Muito feliz por participar como autor no novo livro de Dominik Lejman, Healing Loop. Em boa companhia: Mark Gisbourne, Hubertus v. Amelunxen e o próprio Dominik Lejman entrevistado por Ulrich Loock. Estas foram provavelmente das páginas mais difíceis e desafiadoras que alguma vez escrevi, pois havia que ser fiel à visão e labor de um artista extraordinário. A verdade é que o texto foi uma oportunidade para reflectir sobre algumas ideias pessoais que nasceram da colaboração entre curador e artista.
O livro foi publicado no âmbito da exposição “Healing Loop”, a primeira retrospectiva de Dominik Lejman em Gdansk. A exposição apresentou algumas das mais importantes obras deste artista realizadas na última década e um novo fresco vídeo– “Inclined Plane” – especialmente concebido para a exposição no Centro de Arte Contemporânea LAZNIA.
Num registo impressivo, as obras apresentadas formam um conjunto não tanto dos seus conteúdos, mas em termos de cirurgia formal – um modo de operar característico da actividade que Lejman define como a de “ligar as luzes no cinema”. Num movimento de algum modo tautológico, a lógica específica destes trabalhos expostos pode ser definida como de “healing loop” (loop curativo) na medida em que a repetição contém o magnetismo das imagens para nelas sublinhar a presença do espectador no espaço expositivo. Obrigados muito especiais: Jadwiga Charzynska e Dominik Lejman. E a Nuno Carvalho, pelo apoio à revisão.

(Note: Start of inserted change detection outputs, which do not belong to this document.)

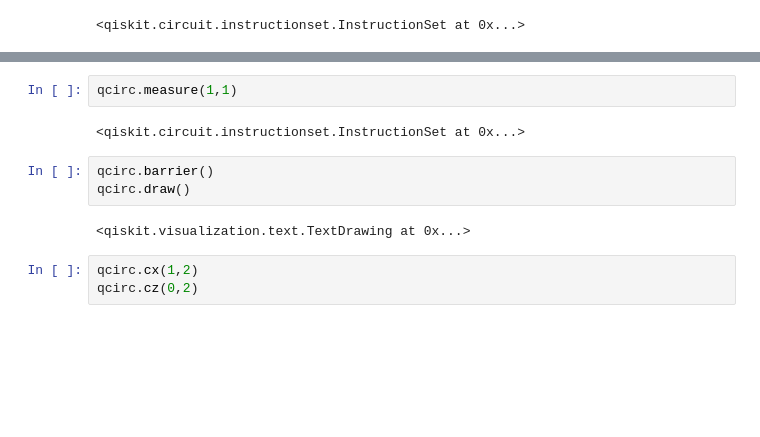
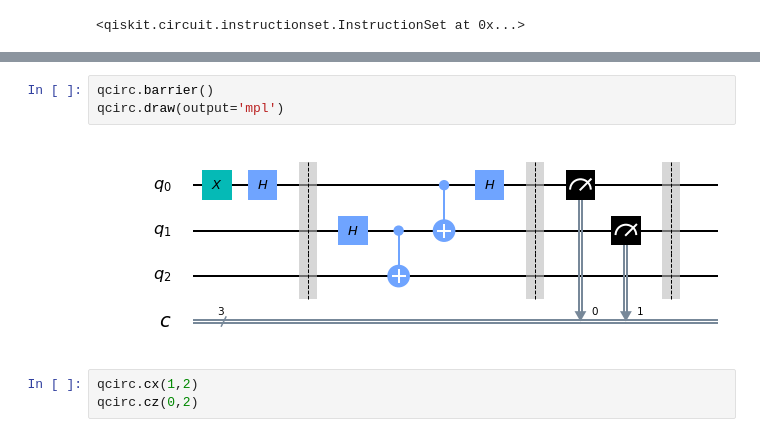
Before and after one commit to nashmathur/QuantumAlgorithms, a Jupyter notebook: Teleportation.ipynb, the cells around one changed output, grey strips where cells are left out. Saved outputs shown, nothing was run; the diff lists cells and outputs as text; blank space fills up the shorter version.

```diff
--- a/Teleportation.ipynb
+++ b/Teleportation.ipynb
@@ -36,14 +36,10 @@ qcirc.measure(0,0)
 # %% [output]
 <qiskit.circuit.instructionset.InstructionSet at 0x...>
-# %%
-qcirc.measure(1,1)
-# %% [output]
-<qiskit.circuit.instructionset.InstructionSet at 0x...>
 # %%
 qcirc.barrier()
-qcirc.draw()
+qcirc.draw(output='mpl')
 # %% [output]
-<qiskit.visualization.text.TextDrawing at 0x...>
+[figure, added]
 # %%
 qcirc.cx(1,2)
 qcirc.cz(0,2)
```
Also changed, not shown: parts of 5 cells of this notebook, 2 other files.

PS.: Trata-se de um livro que podemos sem dúvida julgar pela capa.
A moment may be many. The opening of the exhibition VICENTE. THE MYTH IN LISBON lead to a few beautiful echoes in the Press. In Portuguese, but definitely worth a visit, at least for the spirit of the texts (ant their relation to the images). Thank you PÚBLICO and GERADOR. Photo by Carolina Franco.
Um momento podem ser vários. A inauguração, dia 1 de Fevereiro, da exposição VICENTE. O MITO EM LISBOA deu origem a um par de bons ecos na imprensa. Em bom Português. Obrigado Jornal PÚBLICO e Revista GERADOR. Fotografia de Carolina Franco.